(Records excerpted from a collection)
--- START ---

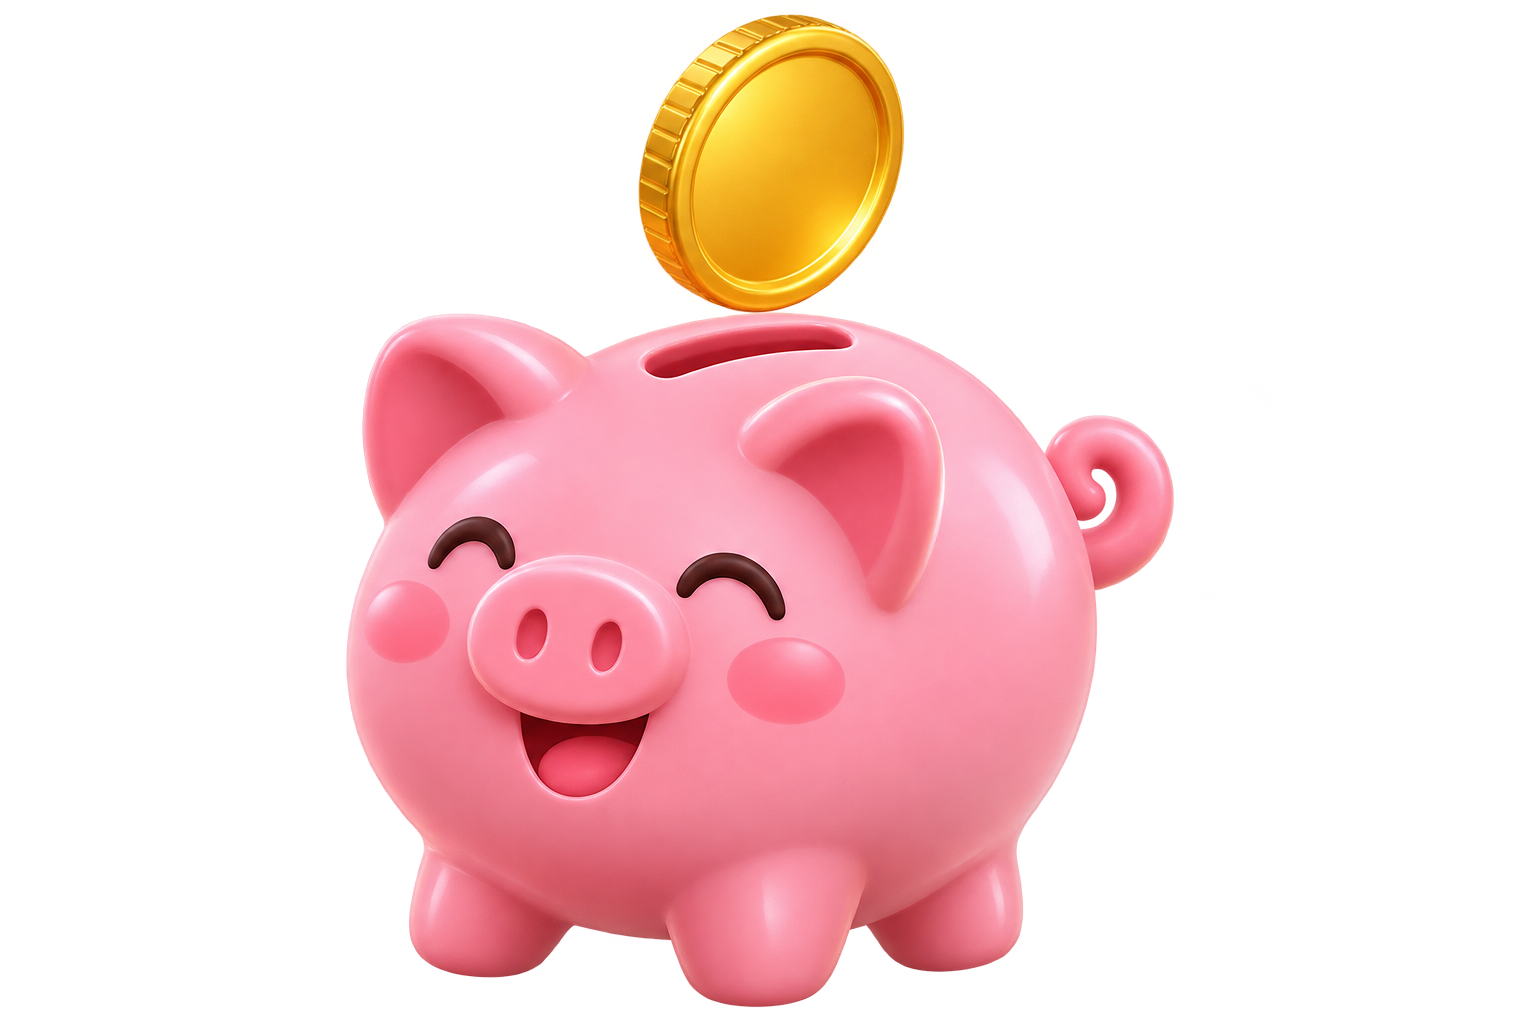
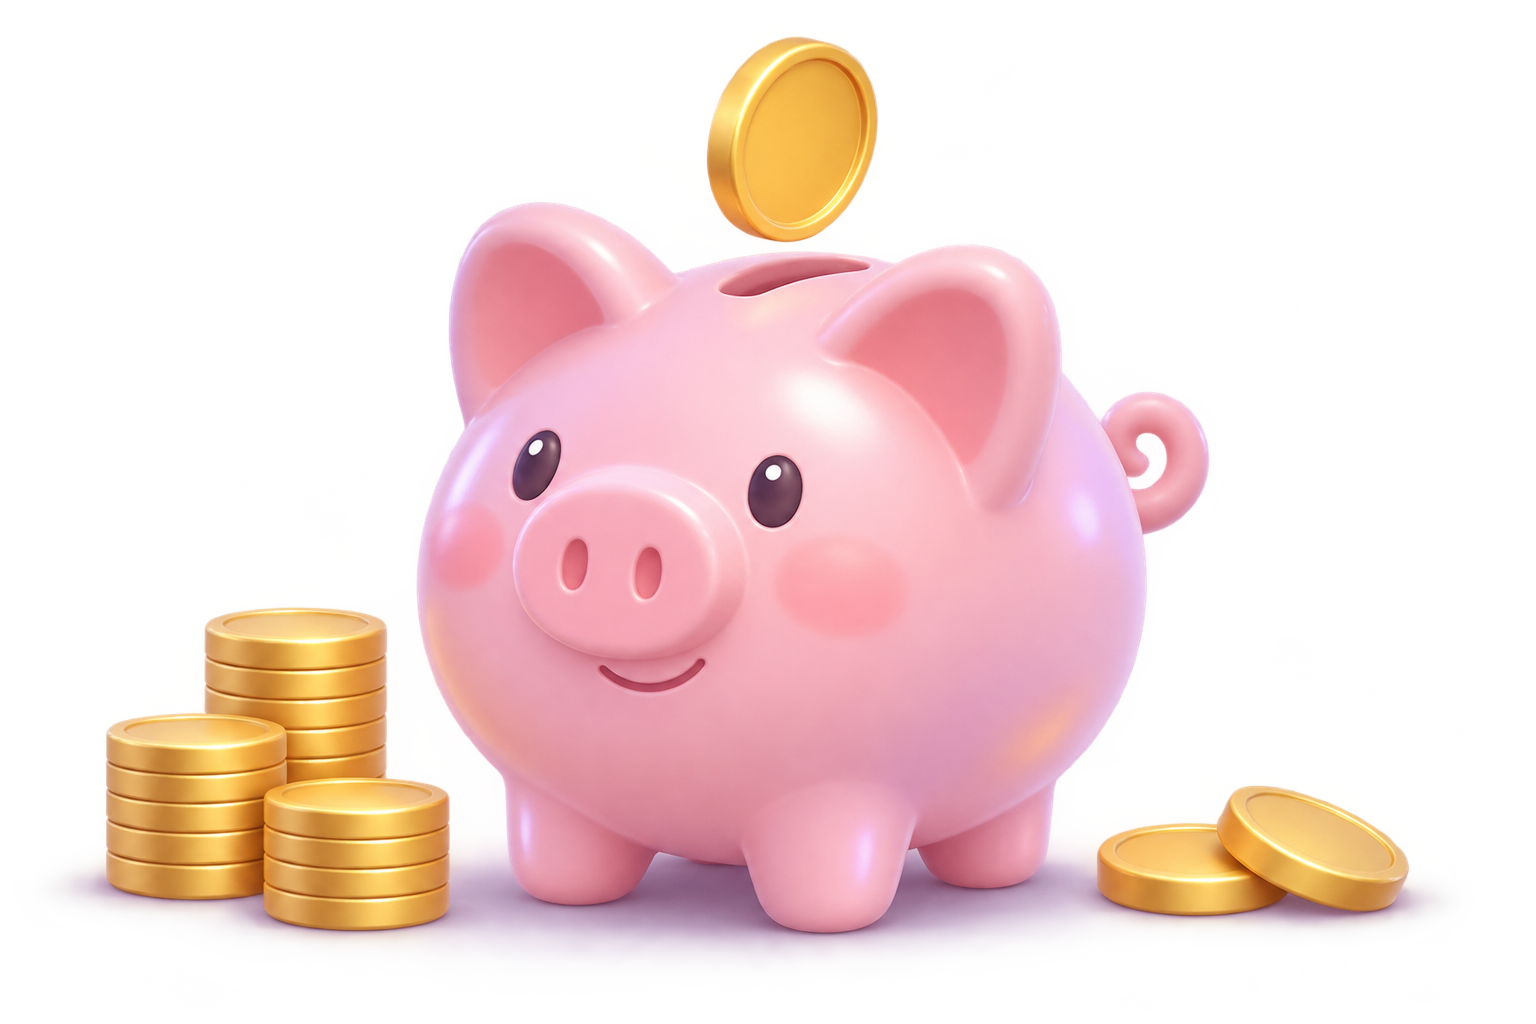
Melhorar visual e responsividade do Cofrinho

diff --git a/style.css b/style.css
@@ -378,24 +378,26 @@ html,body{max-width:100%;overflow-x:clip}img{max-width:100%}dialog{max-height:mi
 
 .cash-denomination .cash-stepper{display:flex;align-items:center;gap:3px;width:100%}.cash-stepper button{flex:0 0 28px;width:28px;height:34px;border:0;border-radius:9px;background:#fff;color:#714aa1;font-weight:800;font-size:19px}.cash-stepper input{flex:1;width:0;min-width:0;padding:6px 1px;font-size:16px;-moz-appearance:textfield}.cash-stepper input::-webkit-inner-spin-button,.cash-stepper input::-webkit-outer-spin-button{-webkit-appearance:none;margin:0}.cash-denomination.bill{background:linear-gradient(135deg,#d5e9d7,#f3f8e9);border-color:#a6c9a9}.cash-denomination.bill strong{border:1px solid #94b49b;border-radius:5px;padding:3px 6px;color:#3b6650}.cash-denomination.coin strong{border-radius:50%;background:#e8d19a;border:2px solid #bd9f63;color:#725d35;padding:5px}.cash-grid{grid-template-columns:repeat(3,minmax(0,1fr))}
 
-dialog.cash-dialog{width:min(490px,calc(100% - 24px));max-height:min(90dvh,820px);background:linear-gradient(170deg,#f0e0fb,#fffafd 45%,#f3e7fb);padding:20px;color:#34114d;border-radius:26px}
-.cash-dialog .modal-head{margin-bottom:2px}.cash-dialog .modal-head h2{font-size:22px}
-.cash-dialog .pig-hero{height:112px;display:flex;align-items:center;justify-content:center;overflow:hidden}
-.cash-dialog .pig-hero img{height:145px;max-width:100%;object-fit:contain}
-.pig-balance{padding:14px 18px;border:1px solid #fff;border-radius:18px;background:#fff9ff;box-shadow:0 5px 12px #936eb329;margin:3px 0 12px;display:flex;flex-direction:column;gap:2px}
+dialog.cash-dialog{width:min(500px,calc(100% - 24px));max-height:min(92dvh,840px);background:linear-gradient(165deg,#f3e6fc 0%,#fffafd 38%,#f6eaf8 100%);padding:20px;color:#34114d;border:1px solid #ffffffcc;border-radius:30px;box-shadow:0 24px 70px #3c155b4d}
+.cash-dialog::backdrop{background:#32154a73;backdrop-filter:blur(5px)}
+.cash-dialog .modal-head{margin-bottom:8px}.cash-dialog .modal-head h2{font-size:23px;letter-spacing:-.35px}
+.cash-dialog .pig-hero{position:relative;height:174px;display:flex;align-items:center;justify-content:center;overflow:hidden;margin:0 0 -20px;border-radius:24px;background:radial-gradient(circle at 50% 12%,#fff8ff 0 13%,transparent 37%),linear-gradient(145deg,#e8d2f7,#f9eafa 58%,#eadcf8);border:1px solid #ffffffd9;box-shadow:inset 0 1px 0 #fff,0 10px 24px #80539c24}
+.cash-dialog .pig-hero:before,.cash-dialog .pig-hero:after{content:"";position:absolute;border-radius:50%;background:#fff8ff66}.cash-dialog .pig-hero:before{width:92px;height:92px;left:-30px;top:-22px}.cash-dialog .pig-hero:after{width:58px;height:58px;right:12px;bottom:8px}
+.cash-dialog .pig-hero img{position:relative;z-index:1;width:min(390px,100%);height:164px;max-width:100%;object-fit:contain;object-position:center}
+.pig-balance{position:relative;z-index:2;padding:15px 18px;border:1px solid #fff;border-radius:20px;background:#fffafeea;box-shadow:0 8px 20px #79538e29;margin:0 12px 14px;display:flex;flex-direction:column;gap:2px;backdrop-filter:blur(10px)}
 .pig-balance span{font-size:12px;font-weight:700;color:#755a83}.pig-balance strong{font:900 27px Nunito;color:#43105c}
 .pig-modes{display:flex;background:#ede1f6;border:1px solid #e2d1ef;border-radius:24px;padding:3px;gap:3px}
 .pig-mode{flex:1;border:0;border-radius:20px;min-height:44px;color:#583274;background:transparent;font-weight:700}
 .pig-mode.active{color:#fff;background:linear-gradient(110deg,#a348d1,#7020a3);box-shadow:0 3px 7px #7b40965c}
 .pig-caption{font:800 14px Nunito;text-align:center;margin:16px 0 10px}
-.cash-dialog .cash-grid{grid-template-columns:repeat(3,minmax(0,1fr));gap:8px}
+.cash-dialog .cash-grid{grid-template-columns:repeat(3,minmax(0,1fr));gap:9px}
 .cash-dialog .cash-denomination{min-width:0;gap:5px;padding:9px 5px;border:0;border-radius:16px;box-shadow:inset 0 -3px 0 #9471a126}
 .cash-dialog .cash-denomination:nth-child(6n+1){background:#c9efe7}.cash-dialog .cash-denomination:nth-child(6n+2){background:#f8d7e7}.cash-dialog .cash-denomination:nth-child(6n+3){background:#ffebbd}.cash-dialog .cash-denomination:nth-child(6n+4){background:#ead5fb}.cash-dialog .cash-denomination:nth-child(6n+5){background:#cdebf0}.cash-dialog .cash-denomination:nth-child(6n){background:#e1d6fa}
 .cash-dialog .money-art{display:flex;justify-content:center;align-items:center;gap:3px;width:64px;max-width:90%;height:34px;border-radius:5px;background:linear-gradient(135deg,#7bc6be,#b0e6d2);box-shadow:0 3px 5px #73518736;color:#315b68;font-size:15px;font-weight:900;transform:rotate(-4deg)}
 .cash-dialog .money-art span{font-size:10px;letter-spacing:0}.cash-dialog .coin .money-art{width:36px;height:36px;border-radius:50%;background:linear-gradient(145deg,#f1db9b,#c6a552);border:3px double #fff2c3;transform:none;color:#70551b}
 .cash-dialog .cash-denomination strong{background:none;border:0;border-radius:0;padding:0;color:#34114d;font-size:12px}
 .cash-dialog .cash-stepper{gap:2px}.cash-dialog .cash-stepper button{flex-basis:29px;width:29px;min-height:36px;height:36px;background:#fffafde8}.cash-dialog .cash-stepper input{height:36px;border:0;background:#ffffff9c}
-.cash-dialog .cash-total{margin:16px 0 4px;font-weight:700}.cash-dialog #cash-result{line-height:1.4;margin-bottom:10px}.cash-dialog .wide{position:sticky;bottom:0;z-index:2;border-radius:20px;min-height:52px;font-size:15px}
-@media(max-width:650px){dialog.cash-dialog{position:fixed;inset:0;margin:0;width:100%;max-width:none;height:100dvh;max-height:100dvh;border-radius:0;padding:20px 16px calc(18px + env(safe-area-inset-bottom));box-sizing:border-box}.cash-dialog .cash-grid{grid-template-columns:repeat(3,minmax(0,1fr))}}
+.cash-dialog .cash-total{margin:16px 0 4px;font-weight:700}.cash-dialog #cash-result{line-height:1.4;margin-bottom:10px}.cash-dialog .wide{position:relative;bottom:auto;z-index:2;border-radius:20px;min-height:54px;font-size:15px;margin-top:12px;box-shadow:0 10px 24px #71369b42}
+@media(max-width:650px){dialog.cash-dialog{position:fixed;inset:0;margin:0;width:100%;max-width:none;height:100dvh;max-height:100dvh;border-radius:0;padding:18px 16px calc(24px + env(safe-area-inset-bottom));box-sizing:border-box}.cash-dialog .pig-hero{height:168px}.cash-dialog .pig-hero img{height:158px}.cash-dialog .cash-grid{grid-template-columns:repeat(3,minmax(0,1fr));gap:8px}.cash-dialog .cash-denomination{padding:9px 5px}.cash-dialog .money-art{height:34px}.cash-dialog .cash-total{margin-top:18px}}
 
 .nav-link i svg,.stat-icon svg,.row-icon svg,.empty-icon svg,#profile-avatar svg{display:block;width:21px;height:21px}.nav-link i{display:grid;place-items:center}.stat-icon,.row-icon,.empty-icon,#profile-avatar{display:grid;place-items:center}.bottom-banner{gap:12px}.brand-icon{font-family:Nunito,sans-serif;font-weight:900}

--- END ---

◆ **Task goal**
Leaving every picture behind, retype the entries above exactly, from the first line through the line with "-378,24 +378,26 @@", and stop there.

◆ **Answer section**
Melhorar visual e responsividade do Cofrinho

diff --git a/style.css b/style.css
@@ -378,24 +378,26 @@ html,body{max-width:100%;overflow-x:clip}img{max-width:100%}dialog{max-height:mi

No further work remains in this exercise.